[Start of Attachment]

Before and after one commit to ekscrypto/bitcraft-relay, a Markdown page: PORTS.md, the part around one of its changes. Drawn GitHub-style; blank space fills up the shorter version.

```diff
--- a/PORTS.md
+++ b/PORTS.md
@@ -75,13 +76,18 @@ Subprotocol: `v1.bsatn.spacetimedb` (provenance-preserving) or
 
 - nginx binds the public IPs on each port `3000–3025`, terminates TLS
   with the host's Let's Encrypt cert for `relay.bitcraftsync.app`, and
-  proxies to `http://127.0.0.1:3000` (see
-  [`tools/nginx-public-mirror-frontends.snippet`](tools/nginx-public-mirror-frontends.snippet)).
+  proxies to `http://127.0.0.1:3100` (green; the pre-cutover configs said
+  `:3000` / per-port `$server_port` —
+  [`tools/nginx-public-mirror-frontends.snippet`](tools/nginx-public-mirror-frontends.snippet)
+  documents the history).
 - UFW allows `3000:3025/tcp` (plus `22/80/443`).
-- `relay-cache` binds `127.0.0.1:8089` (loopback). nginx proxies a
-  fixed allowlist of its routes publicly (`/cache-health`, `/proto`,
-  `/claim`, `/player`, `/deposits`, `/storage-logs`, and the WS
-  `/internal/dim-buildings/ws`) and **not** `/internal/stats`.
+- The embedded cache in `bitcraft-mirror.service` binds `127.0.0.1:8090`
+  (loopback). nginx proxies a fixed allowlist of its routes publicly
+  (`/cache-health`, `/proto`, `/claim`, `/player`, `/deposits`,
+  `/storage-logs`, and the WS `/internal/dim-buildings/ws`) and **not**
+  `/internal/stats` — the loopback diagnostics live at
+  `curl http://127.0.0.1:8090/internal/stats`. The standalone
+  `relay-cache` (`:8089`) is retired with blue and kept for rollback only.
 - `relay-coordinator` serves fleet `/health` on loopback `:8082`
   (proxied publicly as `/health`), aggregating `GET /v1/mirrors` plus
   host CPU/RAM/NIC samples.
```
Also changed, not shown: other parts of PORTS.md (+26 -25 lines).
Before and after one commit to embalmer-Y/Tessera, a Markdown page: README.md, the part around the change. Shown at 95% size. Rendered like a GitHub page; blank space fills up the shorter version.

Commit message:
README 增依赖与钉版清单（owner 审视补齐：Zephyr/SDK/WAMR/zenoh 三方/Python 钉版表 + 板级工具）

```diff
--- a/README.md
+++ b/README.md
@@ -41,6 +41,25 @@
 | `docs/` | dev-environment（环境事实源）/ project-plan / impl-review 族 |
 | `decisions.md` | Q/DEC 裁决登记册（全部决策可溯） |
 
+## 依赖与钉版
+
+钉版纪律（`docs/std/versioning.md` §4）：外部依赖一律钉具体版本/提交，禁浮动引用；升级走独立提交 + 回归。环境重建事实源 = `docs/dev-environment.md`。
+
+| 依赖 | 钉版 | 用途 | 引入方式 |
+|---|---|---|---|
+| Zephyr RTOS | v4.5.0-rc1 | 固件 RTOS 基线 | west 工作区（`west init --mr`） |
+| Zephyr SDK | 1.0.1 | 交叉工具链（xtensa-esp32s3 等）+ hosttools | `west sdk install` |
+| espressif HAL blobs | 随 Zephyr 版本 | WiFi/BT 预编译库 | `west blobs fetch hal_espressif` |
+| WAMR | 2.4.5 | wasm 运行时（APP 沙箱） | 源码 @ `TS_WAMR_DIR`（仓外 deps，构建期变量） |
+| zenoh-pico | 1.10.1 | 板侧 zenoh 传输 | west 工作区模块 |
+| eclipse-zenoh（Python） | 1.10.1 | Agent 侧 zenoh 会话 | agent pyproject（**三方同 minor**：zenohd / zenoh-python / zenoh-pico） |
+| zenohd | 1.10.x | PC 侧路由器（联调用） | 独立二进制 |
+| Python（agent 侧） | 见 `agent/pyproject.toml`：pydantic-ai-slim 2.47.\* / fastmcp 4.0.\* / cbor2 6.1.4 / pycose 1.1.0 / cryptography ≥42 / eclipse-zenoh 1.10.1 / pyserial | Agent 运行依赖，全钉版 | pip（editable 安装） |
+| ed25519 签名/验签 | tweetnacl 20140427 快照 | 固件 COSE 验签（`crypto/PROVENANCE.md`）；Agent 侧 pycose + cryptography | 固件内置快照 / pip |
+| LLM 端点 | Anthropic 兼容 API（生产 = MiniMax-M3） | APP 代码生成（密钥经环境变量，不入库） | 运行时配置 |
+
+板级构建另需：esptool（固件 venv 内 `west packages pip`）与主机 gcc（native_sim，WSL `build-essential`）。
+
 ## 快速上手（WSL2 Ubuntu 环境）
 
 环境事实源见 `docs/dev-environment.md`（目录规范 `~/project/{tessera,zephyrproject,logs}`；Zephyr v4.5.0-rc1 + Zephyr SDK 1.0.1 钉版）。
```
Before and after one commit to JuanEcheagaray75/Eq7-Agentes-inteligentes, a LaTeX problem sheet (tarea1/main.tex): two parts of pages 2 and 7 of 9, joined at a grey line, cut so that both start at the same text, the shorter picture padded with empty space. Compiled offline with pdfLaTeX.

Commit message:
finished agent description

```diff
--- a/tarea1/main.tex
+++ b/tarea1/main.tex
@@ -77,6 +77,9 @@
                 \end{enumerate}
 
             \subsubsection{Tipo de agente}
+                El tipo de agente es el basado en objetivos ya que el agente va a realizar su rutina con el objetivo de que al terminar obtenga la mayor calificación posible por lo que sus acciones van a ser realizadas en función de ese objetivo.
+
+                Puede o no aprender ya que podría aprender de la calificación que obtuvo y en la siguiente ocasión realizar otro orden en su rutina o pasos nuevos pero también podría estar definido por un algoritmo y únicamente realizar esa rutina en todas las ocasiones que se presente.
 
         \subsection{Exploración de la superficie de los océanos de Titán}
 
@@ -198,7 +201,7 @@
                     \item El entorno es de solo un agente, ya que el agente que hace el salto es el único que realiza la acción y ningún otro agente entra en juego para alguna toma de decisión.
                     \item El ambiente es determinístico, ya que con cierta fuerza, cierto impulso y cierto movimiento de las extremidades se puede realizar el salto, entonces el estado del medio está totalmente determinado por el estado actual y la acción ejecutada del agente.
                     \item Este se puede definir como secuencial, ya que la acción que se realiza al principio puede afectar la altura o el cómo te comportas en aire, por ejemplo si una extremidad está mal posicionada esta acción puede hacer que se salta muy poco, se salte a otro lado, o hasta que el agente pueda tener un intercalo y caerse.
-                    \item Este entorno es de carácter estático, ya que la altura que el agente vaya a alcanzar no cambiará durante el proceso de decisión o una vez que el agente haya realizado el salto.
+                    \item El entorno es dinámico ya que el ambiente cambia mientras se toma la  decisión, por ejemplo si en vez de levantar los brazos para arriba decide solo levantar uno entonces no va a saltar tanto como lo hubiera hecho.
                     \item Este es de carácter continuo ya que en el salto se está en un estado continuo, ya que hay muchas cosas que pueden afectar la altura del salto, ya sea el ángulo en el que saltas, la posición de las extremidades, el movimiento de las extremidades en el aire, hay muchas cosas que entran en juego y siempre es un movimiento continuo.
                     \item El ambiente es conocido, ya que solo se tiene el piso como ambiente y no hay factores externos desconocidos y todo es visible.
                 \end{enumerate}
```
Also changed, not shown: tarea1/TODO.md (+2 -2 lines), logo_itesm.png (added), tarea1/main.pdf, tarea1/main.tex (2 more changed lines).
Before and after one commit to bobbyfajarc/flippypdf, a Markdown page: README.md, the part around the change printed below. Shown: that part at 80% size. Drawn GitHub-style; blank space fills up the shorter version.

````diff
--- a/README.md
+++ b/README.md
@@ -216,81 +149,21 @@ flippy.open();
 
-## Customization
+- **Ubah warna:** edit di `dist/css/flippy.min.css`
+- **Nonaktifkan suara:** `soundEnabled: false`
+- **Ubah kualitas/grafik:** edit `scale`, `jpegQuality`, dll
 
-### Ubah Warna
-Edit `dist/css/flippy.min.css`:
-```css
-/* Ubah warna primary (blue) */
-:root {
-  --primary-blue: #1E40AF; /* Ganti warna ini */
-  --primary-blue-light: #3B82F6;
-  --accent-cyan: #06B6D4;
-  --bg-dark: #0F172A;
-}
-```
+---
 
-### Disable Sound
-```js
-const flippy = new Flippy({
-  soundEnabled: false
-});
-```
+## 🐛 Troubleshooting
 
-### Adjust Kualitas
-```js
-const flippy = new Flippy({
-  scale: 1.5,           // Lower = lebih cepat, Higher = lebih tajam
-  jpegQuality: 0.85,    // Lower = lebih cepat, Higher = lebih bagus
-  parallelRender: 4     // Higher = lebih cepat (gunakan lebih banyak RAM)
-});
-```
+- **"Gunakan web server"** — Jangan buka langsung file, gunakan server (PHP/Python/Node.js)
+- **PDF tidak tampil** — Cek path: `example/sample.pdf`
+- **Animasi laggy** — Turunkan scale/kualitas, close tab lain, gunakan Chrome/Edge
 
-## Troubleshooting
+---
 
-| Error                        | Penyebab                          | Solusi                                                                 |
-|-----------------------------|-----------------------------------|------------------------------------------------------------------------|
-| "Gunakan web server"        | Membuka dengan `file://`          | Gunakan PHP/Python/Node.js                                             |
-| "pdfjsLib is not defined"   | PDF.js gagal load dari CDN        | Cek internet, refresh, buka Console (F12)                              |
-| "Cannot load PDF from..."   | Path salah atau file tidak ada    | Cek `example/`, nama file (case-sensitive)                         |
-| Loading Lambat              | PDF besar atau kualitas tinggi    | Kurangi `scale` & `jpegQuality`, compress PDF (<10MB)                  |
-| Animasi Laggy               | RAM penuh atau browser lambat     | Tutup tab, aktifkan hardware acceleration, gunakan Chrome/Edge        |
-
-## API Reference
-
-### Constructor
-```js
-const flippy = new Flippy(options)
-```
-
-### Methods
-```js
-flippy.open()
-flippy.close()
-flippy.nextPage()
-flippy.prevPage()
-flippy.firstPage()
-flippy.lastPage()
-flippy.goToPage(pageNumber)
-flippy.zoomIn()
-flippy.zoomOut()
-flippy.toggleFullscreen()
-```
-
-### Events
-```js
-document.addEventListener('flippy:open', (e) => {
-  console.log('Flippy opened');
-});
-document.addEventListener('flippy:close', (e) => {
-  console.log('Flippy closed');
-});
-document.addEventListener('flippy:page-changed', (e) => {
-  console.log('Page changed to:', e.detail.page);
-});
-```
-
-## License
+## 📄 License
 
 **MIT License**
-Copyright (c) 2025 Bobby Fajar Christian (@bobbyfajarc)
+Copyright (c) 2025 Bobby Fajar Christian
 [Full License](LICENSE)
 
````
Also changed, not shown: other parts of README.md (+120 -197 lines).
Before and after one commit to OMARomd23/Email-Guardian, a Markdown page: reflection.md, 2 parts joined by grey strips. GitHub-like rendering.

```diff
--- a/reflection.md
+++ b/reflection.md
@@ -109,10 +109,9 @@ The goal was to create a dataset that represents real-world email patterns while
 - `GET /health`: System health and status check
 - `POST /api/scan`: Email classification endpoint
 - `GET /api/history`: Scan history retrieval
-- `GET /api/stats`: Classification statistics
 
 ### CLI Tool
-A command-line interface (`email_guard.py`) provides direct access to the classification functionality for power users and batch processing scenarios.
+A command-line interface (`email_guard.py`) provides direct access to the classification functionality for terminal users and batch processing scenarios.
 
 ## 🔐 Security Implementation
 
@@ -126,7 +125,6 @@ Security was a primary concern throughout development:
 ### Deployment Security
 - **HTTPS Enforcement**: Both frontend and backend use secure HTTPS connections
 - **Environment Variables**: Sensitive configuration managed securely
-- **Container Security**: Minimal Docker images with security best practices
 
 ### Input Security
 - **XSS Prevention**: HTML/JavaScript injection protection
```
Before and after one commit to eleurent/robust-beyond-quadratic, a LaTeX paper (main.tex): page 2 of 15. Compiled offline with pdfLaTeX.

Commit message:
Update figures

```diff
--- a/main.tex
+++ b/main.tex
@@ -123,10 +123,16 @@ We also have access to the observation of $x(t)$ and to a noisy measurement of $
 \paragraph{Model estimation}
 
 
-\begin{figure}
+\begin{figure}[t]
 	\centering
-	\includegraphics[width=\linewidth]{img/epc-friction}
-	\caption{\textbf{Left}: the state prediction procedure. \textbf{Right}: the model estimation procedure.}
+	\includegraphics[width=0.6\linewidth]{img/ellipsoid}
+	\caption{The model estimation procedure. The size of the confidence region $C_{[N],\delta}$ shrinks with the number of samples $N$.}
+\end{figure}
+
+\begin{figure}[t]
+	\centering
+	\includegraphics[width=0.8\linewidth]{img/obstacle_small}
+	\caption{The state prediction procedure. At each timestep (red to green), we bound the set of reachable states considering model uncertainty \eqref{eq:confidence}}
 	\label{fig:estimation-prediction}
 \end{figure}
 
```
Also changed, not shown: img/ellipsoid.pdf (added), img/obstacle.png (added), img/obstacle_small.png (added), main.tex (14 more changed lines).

[End of Attachment]

▶ **Task objective**: For every line in the data above that holds "main", return the line itself.

▶ **Your response**:
Before and after one commit to JuanEcheagaray75/Eq7-Agentes-inteligentes, a LaTeX problem sheet (tarea1/main.tex): two parts of pages 2 and 7 of 9, joined at a grey line, cut so that both start at the same text, the shorter picture padded with empty space. Compiled offline with pdfLaTeX.
--- a/tarea1/main.tex
+++ b/tarea1/main.tex
Also changed, not shown: tarea1/TODO.md (+2 -2 lines), logo_itesm.png (added), tarea1/main.pdf, tarea1/main.tex (2 more changed lines).
Before and after one commit to eleurent/robust-beyond-quadratic, a LaTeX paper (main.tex): page 2 of 15. Compiled offline with pdfLaTeX.
--- a/main.tex
+++ b/main.tex
Also changed, not shown: img/ellipsoid.pdf (added), img/obstacle.png (added), img/obstacle_small.png (added), main.tex (14 more changed lines).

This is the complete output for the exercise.